It’s about policies, not a price tag.
Rather than the price tag of a “$3.5 trillion budget reconciliation package,” we should force moderates to debate what’s in it.
As Congress returns from August recess, they’re getting to the business of hashing out the particulars of the $3.5 trillion budget reconciliation package. Inside it are some of the most important legislative goals Democrats have run on for decades: climate action, reducing prescription drug prices, expanding the childhood tax credit, paid family leave, expanded home- and community-based care services, plugging holes in Medicare, and more.

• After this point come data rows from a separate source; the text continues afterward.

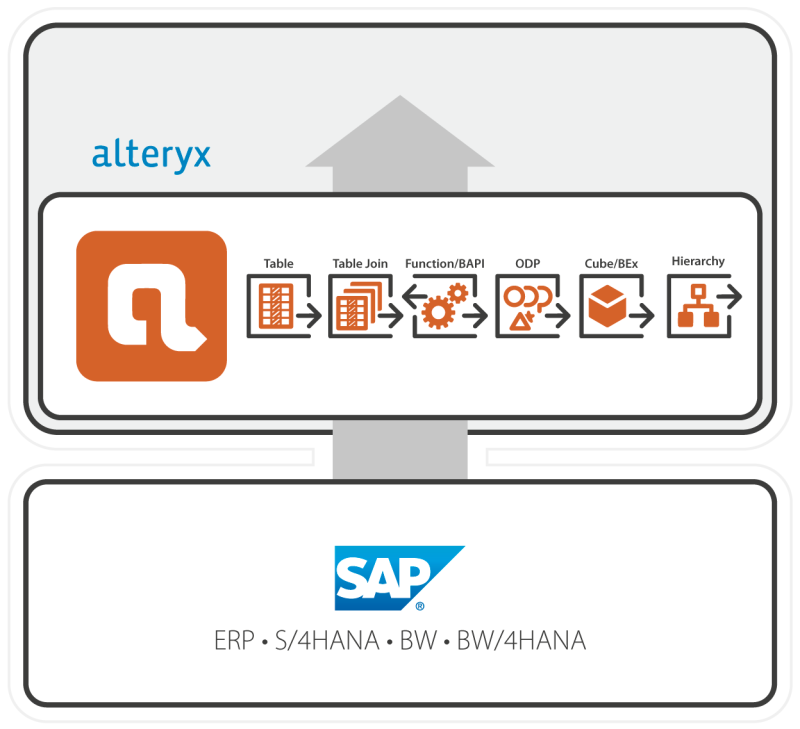
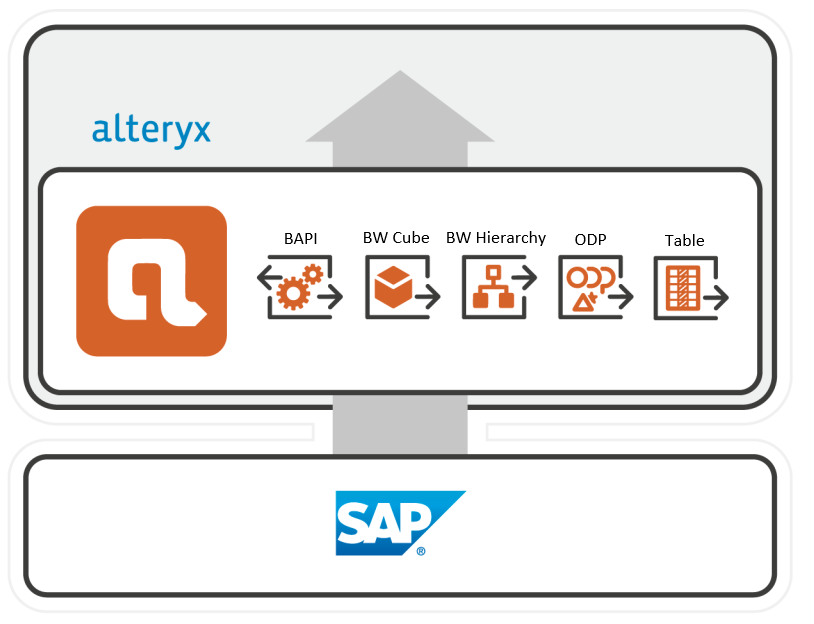
xfa poc; improvements

Changed region(s): [[0.0, 0.0304, 1.0, 0.9744], [0.25, 0.8526, 0.3125, 0.883]]

diff --git a/content/_de/xtract-for-alteryx/index.md b/content/_de/xtract-for-alteryx/index.md
@@ -12,28 +12,35 @@ lang: de_DE
 ---
 Willkommen in der Online Help von Xtract for Alteryx.
 
-### Architektur
 
-Xtract for Alteryx ist ein Plug-In für den Alteryx Designer und Server. Xtract for Alteryx kann nicht außerhalb von Alteryx Designer und Server verwendet werden, <br>
-sodass eine Alteryx Lizenz notwendig ist. 
+Xtract for Alteryx ist ein Plug-In für den Alteryx Designer und Server.
+Xtract for Alteryx ermöglicht es Daten aus dem SAP-System direkt innerhalb des Alteryx Designers in den Datenfluss einzubinden.
 
-Die Xtract for Alteryx Komponentensuite bietet Ihnen insgesamt 6 unterschiedliche Komponenten für die SAP-Integration in Alteryx an.
+![XFA-Architecture](/img/content/xfa/Xtract_for_Alteryx.png){:class="img-responsive"}
 
-![XIS-Architecture](/img/content/xfa/Xtract_for_Alteryx.png){:class="img-responsive"}
+### Verfügbare Komponenten
+Die Xtract for Alteryx Komponentensuite bietet Ihnen insgesamt 5 unterschiedliche Komponenten für die SAP-Integration in Alteryx an.
+Je nach Art des SAP-Quellsystems gibt es unterschiedliche Szenarien beim Einsatz der Komponenten:
 
-### Verwendung der Komponenten
+- [**BAPI**](./bapis-und-funktionsbausteine) greift auf BAPIs und RFC-Funktionsmodule zu.
+- [**BW Cube**](./bw-infocubes-und-bex-queries) extrahiert Dateb aus SAP BW InfoCubes und BEx Queries.
+- [**BW Hierarchy**](./bw-hierarchien) extrahiert Hierarchien aus SAP BW / BI Systemen.
+- [**ODP**](./odp) extrahiert Daten über das SAP Operational Data Provisioning (ODP) Framework.
+- [**Table**](./table)  extrahiert Daten aus SAP-Tabellen und Views; ermöglicht das Zusammenführen mehrerer Tabellen auf der SAP-Seite.
+
 In der unten stehenden Übersicht sehen Sie, bei welcher Komponente Lese (R),- und Schreibrechte (W) zur Verfügung stehen. 
 
 | Komponente | ERP | BW | 
 |:------------:|:-----:|:----:|
-| Table       | R   | R  | 
-| Table Join  | R   | R  | 
-| Function/BAPI        | R/W  | R/W |
+| BAPI        | R/W  | R/W |
+| BW Cube  |     | R  |
+| BW Hierarchy   |     | R  | 
 | ODP       | R   |  R  |
-| Cube/BEx     |     | R  |
-| Hierarchy   |     | R  | 
+| Table       | R   | R  |
+
+{: .box-note }
+**Hinweis:** Weitere Szenarien und Kombinationen sind möglich.
 
 
-Diese Hilfe beinhaltet folgende Abschnitt:
-
+Weitere Informationen zu den Funktionen von Xtract for Alteryx finden Sie in den folgenden Abschnitten:
 {% include _content/table-of-contents.html parent=page.childidentifier collection=site.de %}

diff --git a/content/_en/xtract-for-alteryx/index.md b/content/_en/xtract-for-alteryx/index.md
@@ -10,29 +10,39 @@ permalink: /:collection/:path
 weight: 1
 lang: en_GB
 ---
-Welcome to the online help of Xtract for Alteryx.
+Welcome to the Online Help of Xtract for Alteryx.
 
-### Architecture
 
-Xtract for Alteryx is a plug-in for the Alteryx Designer and Server. Xtract for Alteryx cannot be used outside of Alteryx Designer and Server, <br>
-so an Alteryx license is required. 
+Xtract for Alteryx is a plug-in for Alteryx Designer and Server. 
+Xtract for Alteryx enables integrating data from the SAP system into the data flow of your Alteryx solution.
 
-The Xtract for Alteryx component suite offers you a total of 6 different components for SAP integration in Alteryx.
+![XFA-Architecture](/img/content/xfa/Xtract_for_Alteryx.png){:class="img-responsive"}
 
-![XIS-Architecture](/img/content/xfa/Xtract_for_Alteryx.png){:class="img-responsive"}
+### Available Components
+The Xtract for Alteryx component suite offers you a total of 5 different components for SAP integration in Alteryx.
+Common scenarios when using the components depending on the type of the SAP source system:
 
-### Use of the components
+- [**BAPI**](./bapis-and-function-modules) accesses BAPIs and RFC function modules.
+- [**BW Cube**](./bw-infocubes-and-bex-queries) extracts data from SAP BW InfoCubes and BEx Queries.
+- [**BW Hierarchy**](./bw-hierarchies) extracts Hierarchies from an SAP BW / BI system.
+- [**ODP**](./odp) extracts data via the SAP Operational Data Provisioning (ODP) framework.
+- [**Table**](./table) extracts data from SAP tables and views; allows joining several tables on the SAP side.
+
+
 The overview below shows you for which component read (R) and write (W) rights are available.  
 
-| Komponente | ERP | BW | 
+| Component | ERP | BW | 
 |:------------:|:-----:|:----:|
-| Table       | R   | R  | 
-| Table Join  | R   | R  | 
-| Function/BAPI        | R/W  | R/W |
+| BAPI        | R/W  | R/W |
+| BW Cube  |     | R  |
+| BW Hierarchy   |     | R  | 
 | ODP       | R   |  R  |
-| Cube/BEx     |     | R  |
-| Hierarchy   |     | R  | 
+| Table       | R   | R  |
 
-This help includes the following chapters:
+
+{: .box-note }
+**Note:** Further scenarios and combinations are possible.
+
+More information on functions of Xtract for Alteryx is provided in the following sections:
 
 {% include _content/table-of-contents.html parent=page.childidentifier collection=site.en %}

diff --git a/content/_de/xtract-is/einfuehrung/installation.md b/content/_de/xtract-is/einfuehrung/installation.md
@@ -48,7 +48,7 @@ Die folgende Liste zeigt einige der wichtigsten Dateien, die nach der Installati
 | XtractISConversionPreparer.exe | Tool, das SSIS-Pakete (inkl. Xtract IS-Komponente), die für ältere Versionen von SSIS erstellt wurden, für die Migration auf neuere Versionen von SSIS vorbereitet. Weitere Informationen im Abschnitt [SSIS Migration](./ssis-migration).|
 |xis_version.bat | Versions-Batchdatei. Achten Sie beim Start von xis_version.bat darauf, die Datei XtractISVersionInfo.exe aus dem Installationsverzeichnis als Parameter zu übergeben.|
 | XtractLicenseManager.exe | Anwendung zum Einspielen und Prüfen der aktuellen Lizenz. |
-| uninst.exe | Tool zum Deinstallieren und Entfernen von Xtract IS mit allen dazugehörigen Komponenten von Ihrem Rechner. |
+|Uninstall Xtract IS.lnk| Tool zum Deinstallieren und Entfernen von Xtract IS mit allen dazugehörigen Komponenten von Ihrem Rechner. |
 | gac-uninstall.bat | Tool zum Leeren des GAC von allen Xtract IS-bezogenen Komponenten.|
 | Eula_XtractIS.rtf | Dokument mit der Lizenzvereinbarung zur Nutzung der Software Xtract IS.|
 |XtractISLicense.json| Lizenzdatei mit Server-, Komponenten-  und Laufzeitinformationen|

diff --git a/content/_en/xtract-is/introduction/installation.md b/content/_en/xtract-is/introduction/installation.md
@@ -50,7 +50,7 @@ The list below shows several most important files that are placed into the defau
 |XtractISConversionPreparer.exe| Tool, which prepares older version of SSIS packages (containing Xtract IS components) for migration to newer versions of SSIS. See also section [SSIS Migration](./ssis-migration).|
 | xis_version.bat | Version batch file. When starting xis_version.bat, make sure to pass XtractISVersionInfo.exe file from the installation directory as a parameter.|
 | XtractLicenseManager.exe | Application to manage and view licenses.|
-| uninst.exe | Tool for uninstalling and removing Xtract IS with all its components from your machine. |
+| Uninstall Xtract IS.lnk | Tool for uninstalling and removing Xtract IS with all its components from your machine. |
 | gac-uninstall.bat | Tool to clear the GAC of all Xtract IS related components.|
 | Eula_XtractIS.rtf | Document containing the license agreement for the use of the software Xtract IS.|
 | XtractISLicense.json | License file with information about the server, the component and runtime. |

diff --git a/content/_de/xtract-for-alteryx/einfuehrung.md b/content/_de/xtract-for-alteryx/einfuehrung.md
@@ -1,5 +1,5 @@
 ---
-ref: xtract-for-alteryx-01
+ref: xtract-for-alteryx-03
 layout: page
 title: Einführung
 description: Einführung
@@ -7,11 +7,12 @@ product: xtract-for-alteryx
 parent: xtract-for-alteryx
 childidentifier: einfuehrung
 permalink: /:collection/:path
-weight: 1
+weight: 3 
 lang: de_DE
+progressstate: 5
 ---
 
-Dieser Abschnitt bietet einen Überblick über die Architektur von Xtract for Alteryx und führt in die Installation und Benutzung ein. <br>
-Die Versionshistorie finden Sie unter https://kb.theobald-software.com/version-history/xtract-for-alteryx-version-history .<br>
+Xtract for Alteryx ist ein Plug-In für [Alteryx](https://www.alteryx.com).
 
+Weitere Informationen hierzu finden Sie in den nachfolgenden Abschnitten, die einen Überblick über die Voraussetzungen bieten und in die Installation einführen.
 {% include _content/table-of-contents.html parent=page.childidentifier collection=site.de %}

diff --git a/content/_de/xtract-is/einfuehrung.md b/content/_de/xtract-is/einfuehrung.md
@@ -14,7 +14,8 @@ old_url: /Xtract-IS-DE/default.aspx?pageid=voraussetzungen-und-installation
 Xtract IS ist ein Plug-in für die [SQL Server Integration Services (SSIS)](https://docs.microsoft.com/en-us/sql/integration-services/sql-server-integration-services).
 Xtract IS ermöglicht die Extraktion von Daten aus SAP-Systemen und das Schreiben von Daten in SAP-Systeme.
 
+![XIS-Architecture](/img/content/xis/architectures_xis_neu.png){:class="img-responsive"}
 
-Weitere Informationen hierzu finden Sie in den nachfolgenden Abschnitten, die einen Überblick über die Voraussetzungen bieteb und in die Installation einführen.
+Weitere Informationen hierzu finden Sie in den nachfolgenden Abschnitten, die einen Überblick über die Voraussetzungen bieten und in die Installation einführen.
 
 {% include _content/table-of-contents.html parent=page.childidentifier collection=site.de %}

diff --git a/content/_en/xtract-for-alteryx/introduction.md b/content/_en/xtract-for-alteryx/introduction.md
@@ -1,5 +1,5 @@
 ---
-ref: xtract-for-alteryx-01
+ref: xtract-for-alteryx-03
 layout: page
 title: Introduction
 description: Introduction
@@ -7,11 +7,11 @@ product: xtract-for-alteryx
 parent: xtract-for-alteryx
 childidentifier: introduction
 permalink: /:collection/:path
-weight: 1
+weight: 3
 lang: en_GB
 ---
 
-This section provides an overview of the architecture of Xtract for Alteryx and introduces installation and usage. <br>
-You can find the version history under https://kb.theobald-software.com/version-history/xtract-for-alteryx-version-history .<br>
+Xtract for Alteryx is a plug-in for [Alteryx](https://www.alteryx.com).
 
+The following sections include information about the requirements and the installation process of Xtract for Alteryx.
 {% include _content/table-of-contents.html parent=page.childidentifier collection=site.en %}

diff --git a/content/_en/xtract-universal/index.md b/content/_en/xtract-universal/index.md
@@ -20,6 +20,7 @@ in the context of business intelligence, data integration and data analytics.
 ### Available Components
 <!--- Tabelle notwendig? Nicht vollständig nicht 100%ig korrekt. Pre-Sales fragen. Unterteilung in BW und ERP sinnvoll für den Kunden?--->
 The following overview shows, which components are available to extract data from SAP systems. 
+![XU-Components](/img/content/xu/xu_components.png){:class="img-responsive"}
 
 <!-- Auflistung der Komponenten mit der kurzen Beschreibung und dem Link zu den Inhalten-->
 

diff --git a/content/_en/xtract-is/introduction.md b/content/_en/xtract-is/introduction.md
@@ -15,6 +15,6 @@ Xtract IS is a plug-in for the [SQL Server Integration Services (SSIS)](https://
 Xtract IS allows extracting data from SAP systems and writing data to SAP systems.
 
 
-The following sections inculde information about the requirements and the installation process of Xtract IS:
+The following sections include information about the requirements and the installation process of Xtract IS:
 
 {% include _content/table-of-contents.html parent=page.childidentifier collection=site.en %}

diff --git a/content/_de/xtract-universal/index.md b/content/_de/xtract-universal/index.md
@@ -20,6 +20,7 @@ im Rahmen von Business Intelligence, Datenintegration und Datenanalyse.
 ### Verfügbare Komponenten
 
 In der folgenen Übersicht finden Sie, welche Komponente für die Datenextraktion aus einem SAP-System verwendet werden können. 
+![XU-Components](/img/content/xu/xu_components.png){:class="img-responsive"}
 
 #### Extraktionstypen
 Xtract Universal bietet einen Satz von neun Extraktionstypen, um eine Reihe von Anforderungen der SAP-Datenextraktion abzudecken.

diff --git a/content/_de/xtract-for-alteryx/about-this-online-help.md b/content/_de/xtract-for-alteryx/about-this-online-help.md
@@ -1,0 +1,14 @@
+---
+ref: xtract-for-alteryx-02
+layout: page
+title: Über die Online-Help
+description:  Allgemeine Informationen zum Inhalt der Online-Hilfe
+product: xtract-for-alteryx
+parent: xtract-for-alteryx
+permalink: /:collection/:path
+weight: 2
+lang: de_DE
+---
+
+{% include _content/de/about-this-online-help/about-help-content-ts.md %} 
+

diff --git a/content/_en/xtract-for-alteryx/getting-started-table.md b/content/_en/xtract-for-alteryx/getting-started-table.md
@@ -1,5 +1,5 @@
 ---
-ref: xtract-for-alteryx-02
+ref: xtract-for-alteryx-04
 layout: page
 title: Getting Started with Table
 description: Getting Started with Table
@@ -7,7 +7,7 @@ product: xtract-for-alteryx
 parent: xtract-for-alteryx
 childidentifier: getting-started-table
 permalink: /:collection/:path
-weight: 2
+weight: 4
 lang: en_GB
 
 ---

The vast majority of these reforms — from Pharma to paid leave — enjoy broad bipartisan support in poll after poll. And yet moderate Democrats have been balking from the jump. A few weeks back, a motley crew of House moderates threatened to bolt over the choreography of the bill’s passage in the House vis-à-vis the bipartisan infrastructure bill. Just last week, three moderate friends of Pharma threatened to tank the effort to force prescription drug manufacturers to negotiate prices with Medicare. There’s been the usual grousing from moderate in chief Senator Joe Manchin and his protégé Senator Kyrsten Sinema. Most recently, Manchin announced from none other than the op-ed page of the Wall Street Journal (sort of a tell regarding to whom he’s really trying to signal), that he just couldn’t get behind a price tag of $3.5 trillion. His number was more like $1.5 trillion.

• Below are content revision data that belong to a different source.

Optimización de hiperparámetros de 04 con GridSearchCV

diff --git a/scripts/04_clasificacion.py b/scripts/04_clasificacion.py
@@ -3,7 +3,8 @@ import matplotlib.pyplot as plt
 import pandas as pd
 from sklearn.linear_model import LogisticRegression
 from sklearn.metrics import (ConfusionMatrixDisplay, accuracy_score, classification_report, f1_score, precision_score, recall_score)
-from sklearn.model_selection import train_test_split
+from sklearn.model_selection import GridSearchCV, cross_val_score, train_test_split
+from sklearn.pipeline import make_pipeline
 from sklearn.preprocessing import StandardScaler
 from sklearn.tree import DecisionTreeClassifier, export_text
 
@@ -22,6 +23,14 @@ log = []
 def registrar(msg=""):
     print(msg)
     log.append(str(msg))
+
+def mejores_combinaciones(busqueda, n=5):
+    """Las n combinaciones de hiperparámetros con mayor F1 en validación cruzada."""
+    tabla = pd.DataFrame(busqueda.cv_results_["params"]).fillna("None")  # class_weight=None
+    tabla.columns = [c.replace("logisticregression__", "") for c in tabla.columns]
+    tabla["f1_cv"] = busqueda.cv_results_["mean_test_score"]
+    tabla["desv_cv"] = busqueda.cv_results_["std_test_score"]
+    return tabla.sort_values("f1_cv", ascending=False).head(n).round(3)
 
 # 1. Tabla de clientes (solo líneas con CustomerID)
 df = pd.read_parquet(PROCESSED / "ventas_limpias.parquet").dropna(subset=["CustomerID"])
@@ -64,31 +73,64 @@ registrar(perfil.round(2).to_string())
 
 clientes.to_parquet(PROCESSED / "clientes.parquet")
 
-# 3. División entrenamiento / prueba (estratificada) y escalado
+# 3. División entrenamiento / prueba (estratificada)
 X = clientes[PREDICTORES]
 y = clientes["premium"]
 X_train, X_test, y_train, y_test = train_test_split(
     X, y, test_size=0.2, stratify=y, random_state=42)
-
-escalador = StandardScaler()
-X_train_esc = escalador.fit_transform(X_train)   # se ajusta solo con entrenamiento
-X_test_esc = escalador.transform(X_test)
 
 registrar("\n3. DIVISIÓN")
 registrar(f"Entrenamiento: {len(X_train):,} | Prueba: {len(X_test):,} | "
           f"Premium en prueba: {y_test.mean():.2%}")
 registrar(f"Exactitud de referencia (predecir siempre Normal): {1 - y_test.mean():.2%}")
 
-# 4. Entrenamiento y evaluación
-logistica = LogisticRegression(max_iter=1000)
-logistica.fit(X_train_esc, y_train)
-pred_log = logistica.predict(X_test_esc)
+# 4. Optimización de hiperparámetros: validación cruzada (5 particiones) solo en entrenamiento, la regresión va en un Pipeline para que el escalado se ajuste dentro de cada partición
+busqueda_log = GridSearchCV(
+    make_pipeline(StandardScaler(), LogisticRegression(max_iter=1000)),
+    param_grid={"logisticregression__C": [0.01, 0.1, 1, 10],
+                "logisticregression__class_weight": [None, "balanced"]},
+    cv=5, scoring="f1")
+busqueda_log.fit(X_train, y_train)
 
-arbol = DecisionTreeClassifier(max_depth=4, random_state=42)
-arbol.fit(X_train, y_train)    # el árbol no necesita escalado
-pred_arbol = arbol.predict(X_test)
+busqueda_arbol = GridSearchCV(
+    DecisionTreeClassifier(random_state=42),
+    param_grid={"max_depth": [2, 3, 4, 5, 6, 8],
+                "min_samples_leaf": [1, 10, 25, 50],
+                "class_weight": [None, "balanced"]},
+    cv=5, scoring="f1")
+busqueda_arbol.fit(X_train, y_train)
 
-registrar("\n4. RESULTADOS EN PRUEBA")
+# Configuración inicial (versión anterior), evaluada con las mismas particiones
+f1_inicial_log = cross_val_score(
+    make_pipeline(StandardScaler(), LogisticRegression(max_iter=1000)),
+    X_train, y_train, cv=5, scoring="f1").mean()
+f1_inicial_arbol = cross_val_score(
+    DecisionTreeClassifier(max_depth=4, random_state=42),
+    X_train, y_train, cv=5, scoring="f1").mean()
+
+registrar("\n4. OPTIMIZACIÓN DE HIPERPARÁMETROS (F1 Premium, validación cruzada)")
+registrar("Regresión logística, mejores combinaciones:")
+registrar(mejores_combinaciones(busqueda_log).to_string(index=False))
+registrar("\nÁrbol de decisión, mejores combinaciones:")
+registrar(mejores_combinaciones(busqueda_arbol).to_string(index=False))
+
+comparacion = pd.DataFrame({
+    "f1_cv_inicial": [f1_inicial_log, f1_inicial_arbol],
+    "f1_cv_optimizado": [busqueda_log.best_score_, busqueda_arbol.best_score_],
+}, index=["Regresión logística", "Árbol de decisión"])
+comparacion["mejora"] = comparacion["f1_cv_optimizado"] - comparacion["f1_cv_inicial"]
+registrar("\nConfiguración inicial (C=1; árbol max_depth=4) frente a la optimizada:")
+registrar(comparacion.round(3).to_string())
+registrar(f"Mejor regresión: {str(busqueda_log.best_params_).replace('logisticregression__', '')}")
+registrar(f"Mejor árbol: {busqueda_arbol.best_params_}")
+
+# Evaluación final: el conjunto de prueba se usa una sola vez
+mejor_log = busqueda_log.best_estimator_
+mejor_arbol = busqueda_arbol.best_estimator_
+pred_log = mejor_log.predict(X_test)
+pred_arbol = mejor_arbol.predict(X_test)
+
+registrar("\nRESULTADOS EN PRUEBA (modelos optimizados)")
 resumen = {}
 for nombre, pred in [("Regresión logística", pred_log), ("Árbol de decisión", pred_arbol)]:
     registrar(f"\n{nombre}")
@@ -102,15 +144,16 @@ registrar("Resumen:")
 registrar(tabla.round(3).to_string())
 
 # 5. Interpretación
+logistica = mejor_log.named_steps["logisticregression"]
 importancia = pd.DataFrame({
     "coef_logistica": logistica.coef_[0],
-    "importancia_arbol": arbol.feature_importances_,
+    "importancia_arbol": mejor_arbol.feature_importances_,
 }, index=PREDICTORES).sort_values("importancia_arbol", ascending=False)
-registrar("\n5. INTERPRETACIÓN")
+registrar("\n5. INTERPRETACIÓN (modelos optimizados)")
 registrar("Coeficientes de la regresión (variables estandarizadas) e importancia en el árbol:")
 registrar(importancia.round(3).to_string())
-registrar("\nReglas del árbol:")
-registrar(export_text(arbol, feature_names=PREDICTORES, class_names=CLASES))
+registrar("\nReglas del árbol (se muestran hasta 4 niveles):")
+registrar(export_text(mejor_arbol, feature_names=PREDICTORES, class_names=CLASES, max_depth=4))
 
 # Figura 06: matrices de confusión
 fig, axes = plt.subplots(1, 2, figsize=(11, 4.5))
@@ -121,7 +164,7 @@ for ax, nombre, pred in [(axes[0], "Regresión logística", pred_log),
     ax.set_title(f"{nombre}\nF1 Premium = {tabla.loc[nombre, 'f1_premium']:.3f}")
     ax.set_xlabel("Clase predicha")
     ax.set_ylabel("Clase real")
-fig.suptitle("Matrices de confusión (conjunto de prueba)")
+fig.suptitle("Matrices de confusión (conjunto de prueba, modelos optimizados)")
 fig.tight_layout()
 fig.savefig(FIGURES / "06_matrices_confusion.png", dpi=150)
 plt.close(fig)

Manchin’s op-ed was followed by the requisite merry-go-round on the Sunday morning news shows generating yet another unhelpful round of coverage questioning what the Democrats could even get done.
However, lost in the discussion was what, exactly, Manchin wants to cut from the bill. Climate? Pharma? Universal pre-K? Implicit here is that the way we talk about public policy tends to focus on how much it costs or how it’s going to pass, de-emphasizing the problems we want to solve in the first place. By debating a “$3.5 trillion-dollar budget reconciliation package,” rather than the “climate, jobs, and justice package,” or whatever other substance-driven name we give it, we’re allowing Manchin and company to get away with forcing a debate over cost and process rather than policies and their consequences.
Think about it this way: What if I asked you if you wanted a $200,000 mortgage or a $25,000 auto loan? We can debate price tags all day, but without knowing the difference in the quality of a house or car a given price-point affords, the debate is misplaced at best. Now you might argue that what Manchin is doing is simply setting a budget, like you might if you were house or car shopping. The problem, though, is that we have the money. It’s just in the pockets of billionaires and corporations that have been playing games with the tax code to avoid paying it in taxes. And what Manchin and his acolytes aren’t telling us is that they’d rather keep letting their donors off the hook than force them to pay their fair share for critical investments in healthcare, green energy, or public education.
And we’re all falling for the trap. Progressives are pushing back by arguing that the higher price tag is inherently better. Rather than play into an argument about a price point, we need to refocus the conversation on the trade-off between achieving public policy goals that would benefit millions of Americans, or keeping billions of dollars in the hands of a few billionaires and corporations.
This package has the capacity to fundamentally remake America’s future through investments in education, clean energy, healthcare, and family leave. But that’s not the only way it could reshape America. Young people, progressives, and communities of color are watching to see if Democrats can finally deliver on their promises. Success here will motivate these critical voting groups to continue to show up at the polls, promising to build on their gains. Failure may mean apathy in the coming midterms.
And, given the state of Donald Trump’s Republican party, apathy could cost us our democracy itself.